- [Work instructions]: Using the entries that follow, report the number of lines that include the string "updateModelName", without any other text.

- [Records]:
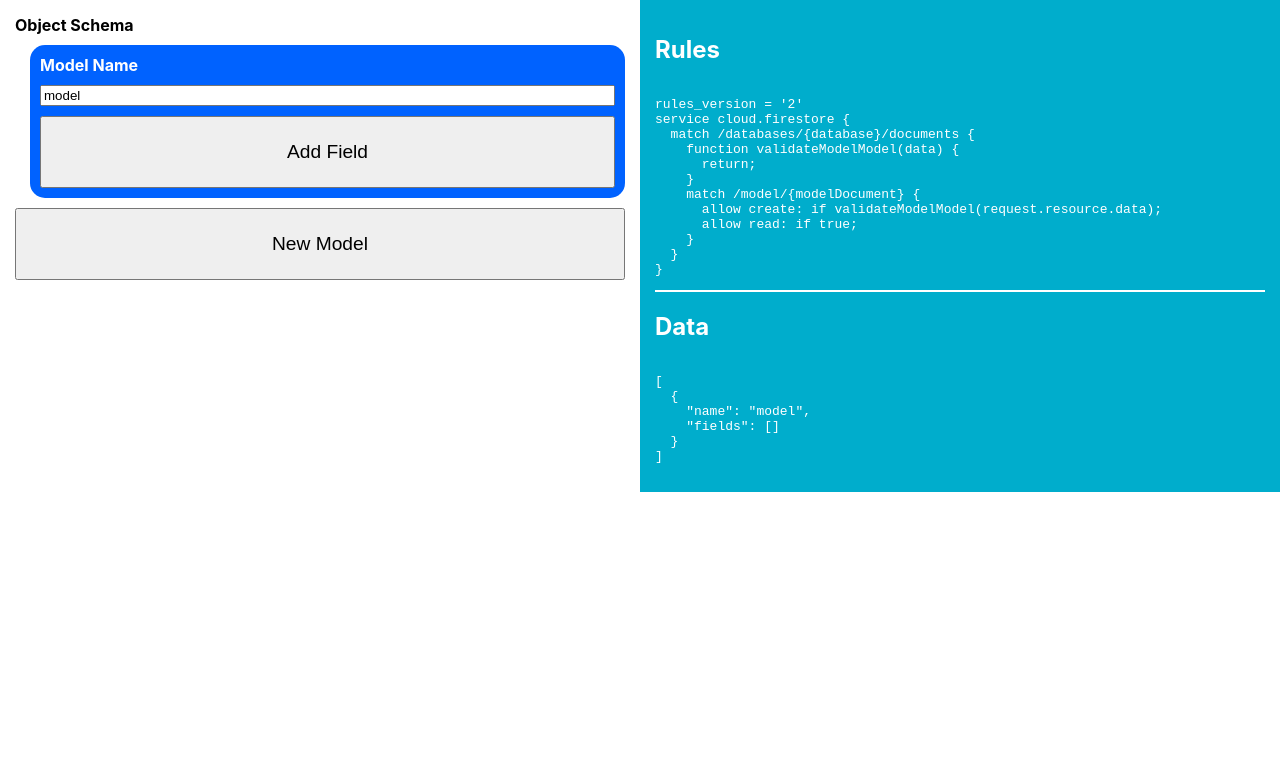
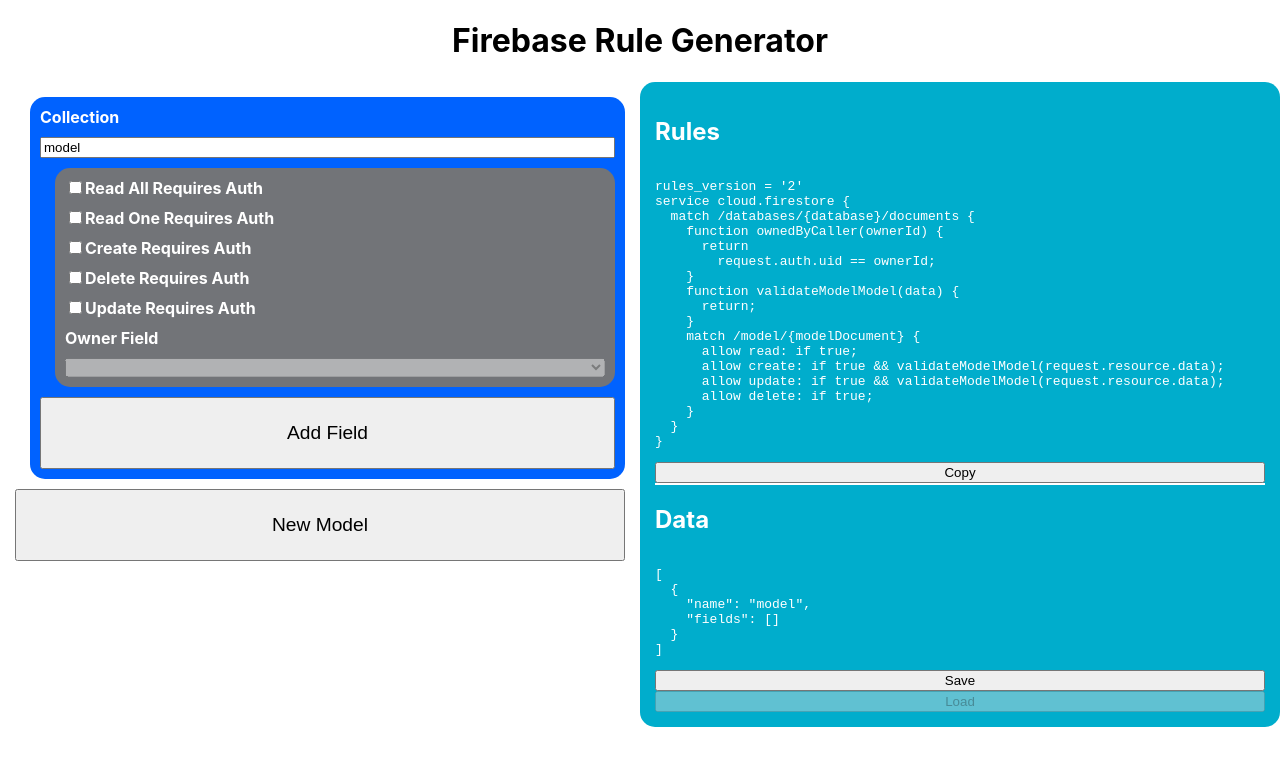
Before and after one commit to deusprogrammer/firebase-rule-generator, a React (Create React App) app: page / in a window 1280 px wide. Both pictures are taken after a click on the button "New Model". Shown: the top 766 px of the page. Built offline with nearby package versions, Linux system fonts and the light colour scheme.

Commit message:
Initial complete

```diff
--- a/src/App.css
+++ b/src/App.css
@@ -1,3 +1,7 @@
+h1 {
+  text-align: center;
+}
+
 .generator-div {
   display: grid;
   grid-template-columns: 1fr 1fr;
@@ -31,6 +35,7 @@
   flex-direction: column;
   background-color: rgb(0, 173, 204);
   color: white;
+  border-radius: 15px;
 }
 
 #generated-rules div {
--- a/src/App.js
+++ b/src/App.js
@@ -1,11 +1,14 @@
 import { useEffect, useState } from 'react';
 import './App.css';
+
+const authCheck = "request.auth != null";
 
 const ruleTemplates = {
     type: (field) => `data.${field.name} is ${field.rules.type}`,
     regex: (field) => `data.${field.name}.matches('${field.rules.regex}')`,
     maxLength: (field) => `data.${field.name}.length <= ${field.rules.maxLength}`,
-    minLength: (field) => `data.${field.name}.length >= ${field.rules.minLength}`
+    minLength: (field) => `data.${field.name}.length >= ${field.rules.minLength}`,
+    canBeEmpty: (field) => `data.${field.name} == ''`
 }
 
 const capitalize = (s) => {
@@ -33,7 +36,7 @@
 
         // Generate rule blocks
         for (let model of schema) {
-            rules += generateRuleBlock(model.name);
+            rules += generateRuleBlock(model);
         }
 
         rules += "\t}\n";
@@ -42,13 +45,18 @@
         setRules(rules);
     }
 
-    const generateRuleBlock = (modelName) => {
-        let functionName = `validate${capitalize(modelName)}Model(request.resource.data)`;
+    const generateRuleBlock = (model) => {
+        let modelName = model.name;
+
+        const functionName = `validate${capitalize(modelName)}Model(request.resource.data)`;
+        const authCheckAndOwnerCheck = `${authCheck} && ownedByCaller(resource.data.${model.ownerField})`;
         let ruleBlock = "";
 
         ruleBlock += `\t\tmatch /${modelName}/{${modelName}Document} {\n`;
-        ruleBlock += `\t\t\tallow create: if ${functionName};\n`;
-        ruleBlock += `\t\t\tallow read: if true;\n`;
+        ruleBlock += `\t\t\tallow read: if ${model.readAllAuthRequired ? authCheck : 'true'};\n`;
+        ruleBlock += `\t\t\tallow create: if ${model.createAuthRequired ? authCheck : 'true'} && ${functionName};\n`;
+        ruleBlock += `\t\t\tallow update: if ${model.updateAuthRequired ? authCheckAndOwnerCheck : 'true'} && ${functionName};\n`;
+        ruleBlock += `\t\t\tallow delete: if ${model.deleteAuthRequired ? authCheckAndOwnerCheck : 'true'};\n`;
         ruleBlock += `\t\t}\n`;
 
         return ruleBlock;
@@ -56,6 +64,12 @@
 
     const generateValidationFunctionBlock = () => {
         let ruleFunctions = "";
+
+        ruleFunctions += "\t\tfunction ownedByCaller(ownerId) {\n";
+		ruleFunctions += "\t\t\treturn\n";
+		ruleFunctions += "\t\t\t\trequest.auth.uid == ownerId;\n";
+		ruleFunctions += "\t\t}\n";
+
         for (let model of schema) {
             ruleFunctions += processModel(model) + "\n";
         }
@@ -72,6 +86,15 @@
                 if (ruleName === "type" && !["string", "number", "boolean", "object", "array"].includes(field.rules.type)) {
                     let subFunction = `validate${capitalize(field.rules.type)}Model(data.${field.name})`;
                     ruleFunction += `${sep} ${subFunction}`;
+                    continue;
+                }
+
+                if (ruleName === "regex" && field.rules.canBeEmpty) {
+                    ruleFunction += `${sep} (${ruleTemplates.canBeEmpty(field)} || ${ruleTemplates.regex(field)})`;
+                    continue;
+                }
+
+                if (ruleName === "canBeEmpty") {
                     continue;
                 }
 
@@ -101,14 +124,10 @@
         }]);
     }
 
-    const updateModelName = (modelIndex, newModelName) => {
-        if (!newModelName) {
-            newModelName = "";
-        }
-
+    const updateModel = (modelIndex, field, value) => {
         let schemaCopy = [...schema];
         let model = {...schema[modelIndex]};
-        model.name = newModelName;
+        model[field] = value;
         schemaCopy[modelIndex] = model;
 
         setSchema(schemaCopy);
@@ -158,14 +177,43 @@
     }, [schema]);
 
     return (
+        <div>
+            <h1>Firebase Rule Generator</h1>
             <div className="generator-div">
                 <div id="generator-form">
-                <label>Object Schema</label>
                     { schema.map((model, modelIndex) => {
                         return (
                             <div className="model">
-                            <label>Model Name</label>
-                            <input value={model.name} onChange={({target: {value: newModelName}}) => {updateModelName(modelIndex, newModelName)}} />
+                                <label>Collection</label>
+                                <input value={model.name} onChange={({target: {value: newModelName}}) => {updateModel(modelIndex, "name", newModelName)}} />
+                                <div className="field">
+                                    <div>
+                                        <input type="checkbox" onChange={({target: {checked}}) => {updateModel(modelIndex, "readAllAuthRequired", checked)}} checked={model.readAllAuthRequired} />
+                                        <label>Read All Requires Auth</label>
+                                    </div>
+                                    <div>
+                                        <input type="checkbox" onChange={({target: {checked}}) => {updateModel(modelIndex, "readOneAuthRequired", checked)}} checked={model.readOneAuthRequired} />
+                                        <label>Read One Requires Auth</label>
+                                    </div>
+                                    <div>
+                                        <input type="checkbox" onChange={({target: {checked}}) => {updateModel(modelIndex, "createAuthRequired", checked)}} checked={model.createAuthRequired} />
+                                        <label>Create Requires Auth</label>
+                                    </div>
+                                    <div>
+                                        <input type="checkbox" onChange={({target: {checked}}) => {updateModel(modelIndex, "deleteAuthRequired", checked)}} checked={model.deleteAuthRequired} />
+                                        <label>Delete Requires Auth</label>
+                                    </div>
+                                    <div>
+                                        <input type="checkbox" onChange={({target: {checked}}) => {updateModel(modelIndex, "updateAuthRequired", checked)}} checked={model.updateAuthRequired} />
+                                        <label>Update Requires Auth</label>
+                                    </div>
+                                    <label>Owner Field</label>
+                                    <select onChange={({target: {value}}) => {updateModel(modelIndex, "ownerField", value)}} value={model.ownerField} disabled={!model.updateAuthRequired && !model.deleteAuthRequired}>
+                                        { model.fields.map(field => {
+                                            return <option>{field.name}</option>
+                                        })}
+                                    </select>
+                                </div>
                                 { model.fields.map((field, fieldIndex) => {
                                     return (
                                         <div className="field">
@@ -186,6 +234,10 @@
                                             <input type="text" onChange={({target: {value}}) => {updateField(modelIndex, fieldIndex, "minLength", value)}} value={field.rules.minLength} />
                                             <label>Max Length</label>
                                             <input type="text" onChange={({target: {value}}) => {updateField(modelIndex, fieldIndex, "maxLength", value)}} value={field.rules.maxLength} />
+                                            <div>
+                                                <input type="checkbox" onChange={({target: {checked}}) => {updateField(modelIndex, fieldIndex, "canBeEmpty", checked)}} checked={field.rules.canBeEmpty} />
+                                                <label>Can be empty</label>
+                                            </div>
                                         </div>
                                     );
                                 })}
@@ -200,11 +252,15 @@
                     <pre>
                         {rules.replaceAll("\t", "  ")}
                     </pre>
+                    <button onClick={() => {navigator.clipboard.writeText(rules.replaceAll("\t", "  "))}}>Copy</button>
                     <div></div>
                     <h2>Data</h2>
                     <pre>
                         {JSON.stringify(schema, null, 2)}
                     </pre>
+                    <button onClick={() => {localStorage.setItem("firebaseSchema", JSON.stringify(schema))}}>Save</button>
+                    <button onClick={() => {setSchema(JSON.parse(localStorage.getItem("firebaseSchema")))}} disabled={!localStorage.getItem("firebaseSchema")}>Load</button>
+                </div>
             </div>
         </div>
     );
```
Lines whose indentation alone changed are shown as unchanged.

- [Written solution]: 2